LIBOR, which represents the interest rate that large, multinational firms traditionally charged to borrow unsecured short-term funds from each other, is referenced in an estimated $200 trillion of financial contracts, according to the Alternative Reference Rates Committee, which formed to help U.S. institutions transition away from LIBOR. It also undergirds about $1.3 trillion in outstanding consumer loans, according to the FDIC.
But a rate manipulation scandal that emerged in 2012 is leading to LIBOR’s demise. British regulators have said they will not guarantee publication of the rate beyond 2021.
Financial regulators, exchanges and banks around the world are casting about for suitable alternatives that are transparent, market-based and subject to independent oversight. The FDIC writes that banks that heavily rely on LIBOR are now likely focusing on the rate’s potential impact on linked assets, liabilities and derivatives that mature after 2021, and assessing potential alternatives. All institutions that utilize the rate will need to join them.
The FDIC does not recommend or require any particular reference rate. But once banks identify a new rate, they will need to comb through contracts or products with maturities past 2021 that reference LIBOR to update, transition or reissue them.

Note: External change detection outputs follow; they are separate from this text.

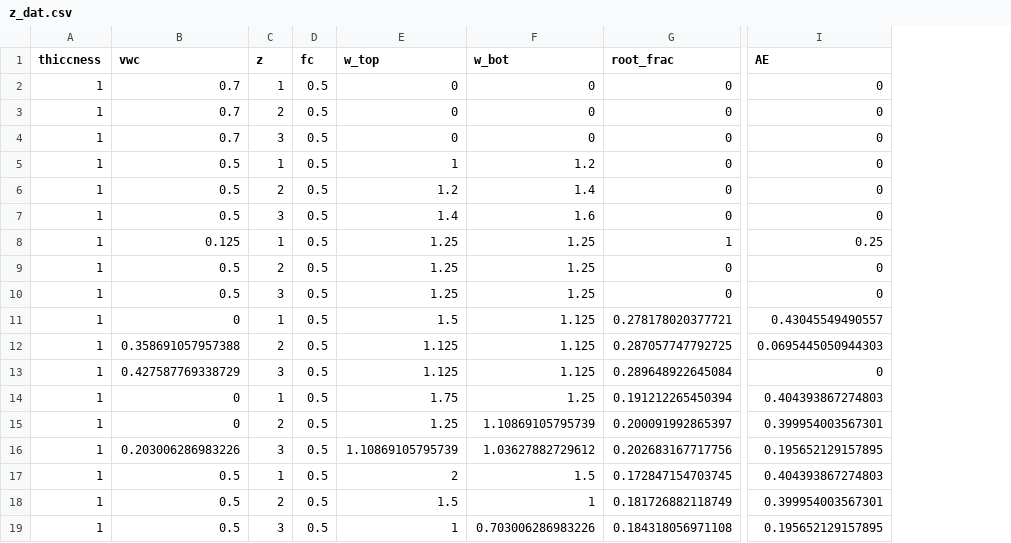
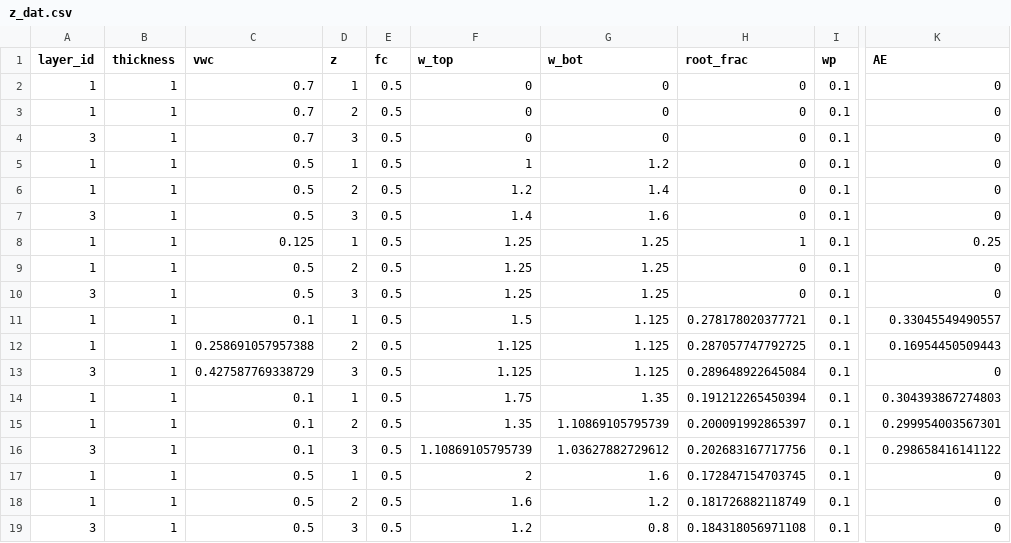
Before and after one commit to paulhegedus/SWSTM-1D, a CSV file: outputs/z_dat.csv, drawn as a sheet; only a part is shown, gaps mark what is left out; addresses are those after the commit; the diff names each change by its address in the sheet, - before the commit and + after, or states it on an @@ line.

Commit message:
outputter updates
made private functions for precip, deepPerc, transp, and evap

```diff
--- a/outputs/z_dat.csv
+++ b/outputs/z_dat.csv
+column A (layer_id), rows 2-19: 1 | 1 | 3 | 1 | 1 | 3 | 1 | 1 | 3 | 1 | 1 | 3 | 1 | 1 | 3 | 1 | 1 | 3
+column I (wp), rows 2-19: all 0.1
-B1: thiccness
+B1: thickness
-C11 (vwc): 0
+C11 (vwc): 0.1
-K11 (AE): 0.43045549490557
+K11 (AE): 0.33045549490557
-C12 (vwc): 0.358691057957388
+C12 (vwc): 0.258691057957388
-K12 (AE): 0.0695445050944303
+K12 (AE): 0.16954450509443
-C14:C15 (vwc): 0
+C14:C15 (vwc): 0.1
-G14 (w_bot): 1.25
+G14 (w_bot): 1.35
-K14 (AE): 0.404393867274803
+K14 (AE): 0.304393867274803
-F15 (w_top): 1.25
+F15 (w_top): 1.35
-K15 (AE): 0.399954003567301
+K15 (AE): 0.299954003567301
-C16 (vwc): 0.203006286983226
+C16 (vwc): 0.1
-K16 (AE): 0.195652129157895
+K16 (AE): 0.298658416141122
-G17 (w_bot): 1.5
+G17 (w_bot): 1.6
-K17 (AE): 0.404393867274803
+K17 (AE): 0
-F18 (w_top): 1.5
+F18 (w_top): 1.6
-G18 (w_bot): 1
+G18 (w_bot): 1.2
-K18 (AE): 0.399954003567301
+K18 (AE): 0
-F19 (w_top): 1
+F19 (w_top): 1.2
-G19 (w_bot): 0.703006286983226
+G19 (w_bot): 0.8
-K19 (AE): 0.195652129157895
+K19 (AE): 0
```
Also changed, not shown: outputs/t_dat.csv, 19 other files.
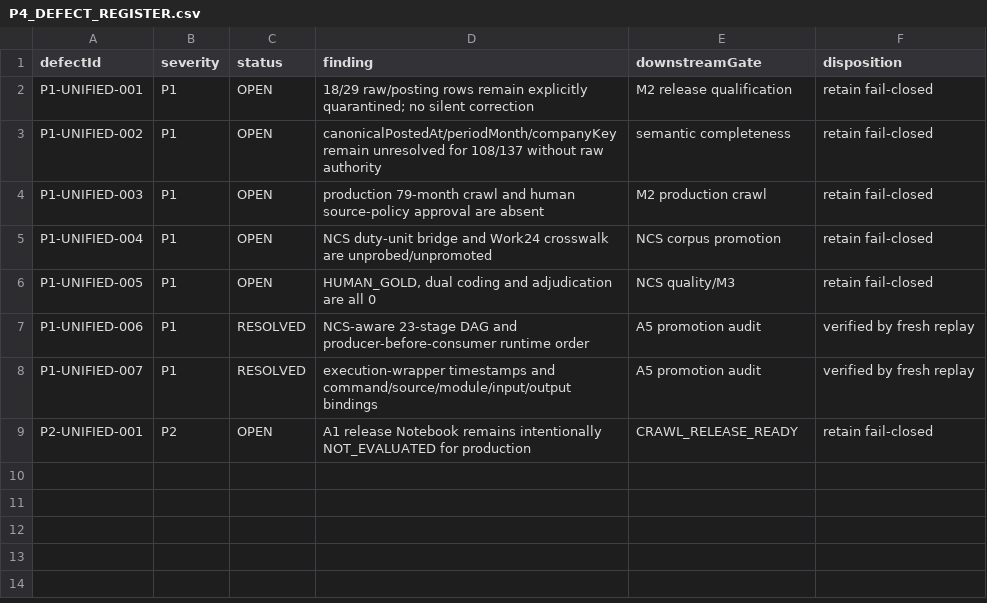
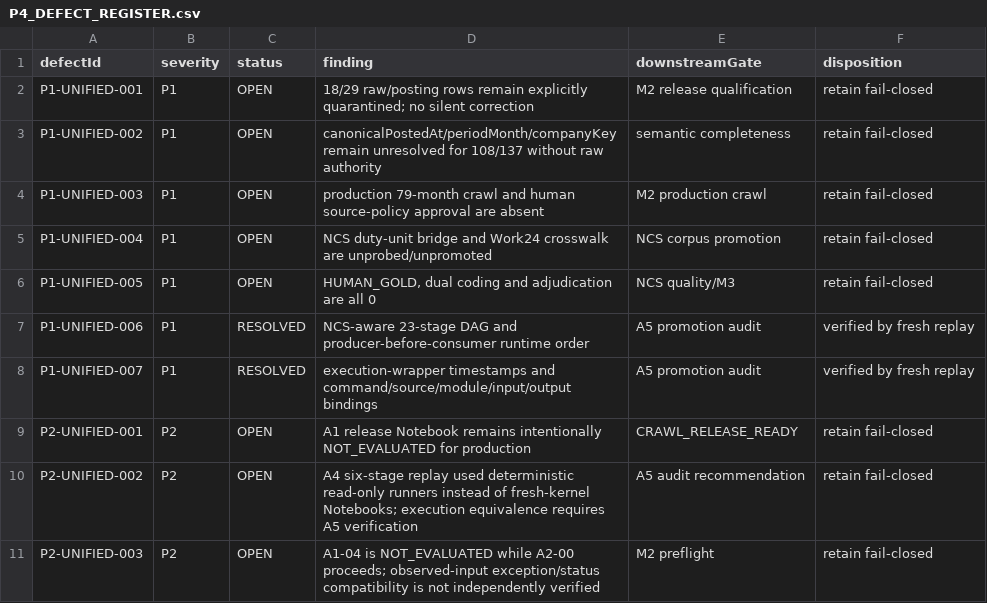
Before and after one commit to Siegfriex/SBS_dataScience, a CSV file: DSJA/project_4/reports/m1_5_unified_reconciliation/P4_DEFECT_REGISTER.csv, drawn as a sheet; the diff names each change by its address in the sheet, - before the commit and + after, or states it on an @@ line.

```diff
--- a/DSJA/project_4/reports/m1_5_unified_reconciliation/P4_DEFECT_REGISTER.csv
+++ b/DSJA/project_4/reports/m1_5_unified_reconciliation/P4_DEFECT_REGISTER.csv
+row 10: P2-UNIFIED-002 | P2 | OPEN | A4 six-stage replay used deterministic read-only runners instead of fresh-kernel Notebooks; execution equivalence requires A5 verification | A5 audit recommendation | retain fail-closed
+row 11: P2-UNIFIED-003 | P2 | OPEN | A1-04 is NOT_EVALUATED while A2-00 proceeds; observed-input exception/status compatibility is not independently verified | M2 preflight | retain fail-closed
```
Also changed, not shown: DSJA/project_4/reports/m1_5_unified_reconciliation/P4_A1_COMPATIBILITY_FAILURE_DETAIL.csv, DSJA/project_4/reports/m1_5_unified_reconciliation/P4_GATE_STATUS.csv, 4 other files.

“For the layperson, it’s not so simple as going into the contract and simply doing a ‘find and replace’ for the word ‘LIBOR’,” says Christopher Moore, a partner in Crowe’s audit and assurance practice. “You have to rebuild each contract.”
Moore recommends banks begin their reference rate transition projects immediately, if they haven’t started already. He compares the “holistic” scope of the LIBOR transitioning to the work banks did to prep for Y2K.
“You can’t wait. Doing anything is better than nothing,” he says. “Identify the contracts and come up with a plan of who will modify what.”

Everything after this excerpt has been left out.